» Work instruction
Extract all data as written.

» Records for processing
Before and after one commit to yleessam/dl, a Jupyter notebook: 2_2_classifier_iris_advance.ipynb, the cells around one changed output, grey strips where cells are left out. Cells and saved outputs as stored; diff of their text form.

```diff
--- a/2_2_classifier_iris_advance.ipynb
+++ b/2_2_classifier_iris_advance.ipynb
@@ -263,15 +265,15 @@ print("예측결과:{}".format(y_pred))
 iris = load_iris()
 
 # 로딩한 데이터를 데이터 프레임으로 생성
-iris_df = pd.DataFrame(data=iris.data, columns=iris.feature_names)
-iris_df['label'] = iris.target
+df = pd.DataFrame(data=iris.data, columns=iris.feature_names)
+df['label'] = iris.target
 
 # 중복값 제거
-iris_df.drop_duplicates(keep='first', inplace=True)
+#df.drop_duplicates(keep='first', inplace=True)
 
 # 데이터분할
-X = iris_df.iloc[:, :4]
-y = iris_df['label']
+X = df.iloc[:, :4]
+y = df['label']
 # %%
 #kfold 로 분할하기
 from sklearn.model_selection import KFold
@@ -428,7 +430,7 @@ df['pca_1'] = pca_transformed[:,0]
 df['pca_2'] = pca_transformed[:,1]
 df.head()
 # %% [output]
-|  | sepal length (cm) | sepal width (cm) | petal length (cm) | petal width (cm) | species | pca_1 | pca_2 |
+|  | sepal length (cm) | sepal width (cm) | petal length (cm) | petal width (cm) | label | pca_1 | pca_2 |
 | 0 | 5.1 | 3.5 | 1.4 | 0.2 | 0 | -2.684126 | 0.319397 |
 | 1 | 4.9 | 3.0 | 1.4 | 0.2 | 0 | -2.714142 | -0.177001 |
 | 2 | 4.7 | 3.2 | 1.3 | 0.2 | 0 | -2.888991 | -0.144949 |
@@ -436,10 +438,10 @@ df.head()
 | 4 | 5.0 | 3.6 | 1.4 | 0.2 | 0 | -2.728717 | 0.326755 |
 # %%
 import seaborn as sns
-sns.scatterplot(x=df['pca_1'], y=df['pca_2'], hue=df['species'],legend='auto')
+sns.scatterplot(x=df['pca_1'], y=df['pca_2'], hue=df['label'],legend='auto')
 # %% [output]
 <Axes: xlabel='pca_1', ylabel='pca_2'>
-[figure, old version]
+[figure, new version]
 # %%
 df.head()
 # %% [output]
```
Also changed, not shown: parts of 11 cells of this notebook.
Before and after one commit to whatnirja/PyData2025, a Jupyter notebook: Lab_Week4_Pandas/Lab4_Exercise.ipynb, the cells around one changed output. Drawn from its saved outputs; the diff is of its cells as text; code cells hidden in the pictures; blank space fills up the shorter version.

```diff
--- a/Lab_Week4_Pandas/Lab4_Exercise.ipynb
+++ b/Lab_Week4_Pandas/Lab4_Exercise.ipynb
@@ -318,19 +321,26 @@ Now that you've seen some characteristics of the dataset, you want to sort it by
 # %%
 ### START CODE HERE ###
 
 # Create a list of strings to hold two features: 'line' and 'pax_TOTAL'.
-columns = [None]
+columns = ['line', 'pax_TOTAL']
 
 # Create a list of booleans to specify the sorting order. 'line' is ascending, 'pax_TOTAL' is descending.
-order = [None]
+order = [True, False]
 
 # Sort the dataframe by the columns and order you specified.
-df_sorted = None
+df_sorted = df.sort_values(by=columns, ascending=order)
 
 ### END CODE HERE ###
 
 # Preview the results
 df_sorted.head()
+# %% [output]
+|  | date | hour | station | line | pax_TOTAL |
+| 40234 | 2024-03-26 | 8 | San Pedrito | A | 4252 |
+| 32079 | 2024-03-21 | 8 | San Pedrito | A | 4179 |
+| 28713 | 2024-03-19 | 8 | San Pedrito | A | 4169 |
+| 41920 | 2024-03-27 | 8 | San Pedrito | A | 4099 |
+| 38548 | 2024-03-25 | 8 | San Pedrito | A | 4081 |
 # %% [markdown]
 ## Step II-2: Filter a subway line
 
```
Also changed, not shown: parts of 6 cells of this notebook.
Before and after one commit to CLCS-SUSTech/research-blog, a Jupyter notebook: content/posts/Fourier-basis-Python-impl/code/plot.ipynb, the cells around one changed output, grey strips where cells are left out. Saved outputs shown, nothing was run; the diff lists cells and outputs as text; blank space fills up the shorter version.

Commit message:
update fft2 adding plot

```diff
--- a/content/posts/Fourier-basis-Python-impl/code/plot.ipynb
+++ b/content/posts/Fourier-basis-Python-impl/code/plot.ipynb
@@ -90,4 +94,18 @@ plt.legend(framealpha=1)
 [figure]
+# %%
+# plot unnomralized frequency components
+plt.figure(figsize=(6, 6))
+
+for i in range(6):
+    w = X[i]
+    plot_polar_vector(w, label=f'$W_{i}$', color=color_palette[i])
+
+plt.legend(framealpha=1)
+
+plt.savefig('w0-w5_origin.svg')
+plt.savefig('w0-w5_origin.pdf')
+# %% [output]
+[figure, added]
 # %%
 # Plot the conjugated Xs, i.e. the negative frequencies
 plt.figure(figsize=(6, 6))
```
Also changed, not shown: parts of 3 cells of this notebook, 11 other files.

» Exercise output
Before and after one commit to yleessam/dl, a Jupyter notebook: 2_2_classifier_iris_advance.ipynb, the cells around one changed output, grey strips where cells are left out. Cells and saved outputs as stored; diff of their text form.

```diff
--- a/2_2_classifier_iris_advance.ipynb
+++ b/2_2_classifier_iris_advance.ipynb
@@ -263,15 +265,15 @@ print("예측결과:{}".format(y_pred))
 iris = load_iris()
 
 # 로딩한 데이터를 데이터 프레임으로 생성
-iris_df = pd.DataFrame(data=iris.data, columns=iris.feature_names)
-iris_df['label'] = iris.target
+df = pd.DataFrame(data=iris.data, columns=iris.feature_names)
+df['label'] = iris.target
 
 # 중복값 제거
-iris_df.drop_duplicates(keep='first', inplace=True)
+#df.drop_duplicates(keep='first', inplace=True)
 
 # 데이터분할
-X = iris_df.iloc[:, :4]
-y = iris_df['label']
+X = df.iloc[:, :4]
+y = df['label']
 # %%
 #kfold 로 분할하기
 from sklearn.model_selection import KFold
@@ -428,7 +430,7 @@ df['pca_1'] = pca_transformed[:,0]
 df['pca_2'] = pca_transformed[:,1]
 df.head()
 # %% [output]
-|  | sepal length (cm) | sepal width (cm) | petal length (cm) | petal width (cm) | species | pca_1 | pca_2 |
+|  | sepal length (cm) | sepal width (cm) | petal length (cm) | petal width (cm) | label | pca_1 | pca_2 |
 | 0 | 5.1 | 3.5 | 1.4 | 0.2 | 0 | -2.684126 | 0.319397 |
 | 1 | 4.9 | 3.0 | 1.4 | 0.2 | 0 | -2.714142 | -0.177001 |
 | 2 | 4.7 | 3.2 | 1.3 | 0.2 | 0 | -2.888991 | -0.144949 |
@@ -436,10 +438,10 @@ df.head()
 | 4 | 5.0 | 3.6 | 1.4 | 0.2 | 0 | -2.728717 | 0.326755 |
 # %%
 import seaborn as sns
-sns.scatterplot(x=df['pca_1'], y=df['pca_2'], hue=df['species'],legend='auto')
+sns.scatterplot(x=df['pca_1'], y=df['pca_2'], hue=df['label'],legend='auto')
 # %% [output]
 <Axes: xlabel='pca_1', ylabel='pca_2'>
-[figure, old version]
+[figure, new version]
 # %%
 df.head()
 # %% [output]
```
Also changed, not shown: parts of 11 cells of this notebook.
Before and after one commit to whatnirja/PyData2025, a Jupyter notebook: Lab_Week4_Pandas/Lab4_Exercise.ipynb, the cells around one changed output. Drawn from its saved outputs; the diff is of its cells as text; code cells hidden in the pictures; blank space fills up the shorter version.

```diff
--- a/Lab_Week4_Pandas/Lab4_Exercise.ipynb
+++ b/Lab_Week4_Pandas/Lab4_Exercise.ipynb
@@ -318,19 +321,26 @@ Now that you've seen some characteristics of the dataset, you want to sort it by
 # %%
 ### START CODE HERE ###
 
 # Create a list of strings to hold two features: 'line' and 'pax_TOTAL'.
-columns = [None]
+columns = ['line', 'pax_TOTAL']
 
 # Create a list of booleans to specify the sorting order. 'line' is ascending, 'pax_TOTAL' is descending.
-order = [None]
+order = [True, False]
 
 # Sort the dataframe by the columns and order you specified.
-df_sorted = None
+df_sorted = df.sort_values(by=columns, ascending=order)
 
 ### END CODE HERE ###
 
 # Preview the results
 df_sorted.head()
+# %% [output]
+|  | date | hour | station | line | pax_TOTAL |
+| 40234 | 2024-03-26 | 8 | San Pedrito | A | 4252 |
+| 32079 | 2024-03-21 | 8 | San Pedrito | A | 4179 |
+| 28713 | 2024-03-19 | 8 | San Pedrito | A | 4169 |
+| 41920 | 2024-03-27 | 8 | San Pedrito | A | 4099 |
+| 38548 | 2024-03-25 | 8 | San Pedrito | A | 4081 |
 # %% [markdown]
 ## Step II-2: Filter a subway line
 
```
Also changed, not shown: parts of 6 cells of this notebook.
Before and after one commit to CLCS-SUSTech/research-blog, a Jupyter notebook: content/posts/Fourier-basis-Python-impl/code/plot.ipynb, the cells around one changed output, grey strips where cells are left out. Saved outputs shown, nothing was run; the diff lists cells and outputs as text; blank space fills up the shorter version.

Commit message:
update fft2 adding plot

```diff
--- a/content/posts/Fourier-basis-Python-impl/code/plot.ipynb
+++ b/content/posts/Fourier-basis-Python-impl/code/plot.ipynb
@@ -90,4 +94,18 @@ plt.legend(framealpha=1)
 [figure]
+# %%
+# plot unnomralized frequency components
+plt.figure(figsize=(6, 6))
+
+for i in range(6):
+    w = X[i]
+    plot_polar_vector(w, label=f'$W_{i}$', color=color_palette[i])
+
+plt.legend(framealpha=1)
+
+plt.savefig('w0-w5_origin.svg')
+plt.savefig('w0-w5_origin.pdf')
+# %% [output]
+[figure, added]
 # %%
 # Plot the conjugated Xs, i.e. the negative frequencies
 plt.figure(figsize=(6, 6))
```
Also changed, not shown: parts of 3 cells of this notebook, 11 other files.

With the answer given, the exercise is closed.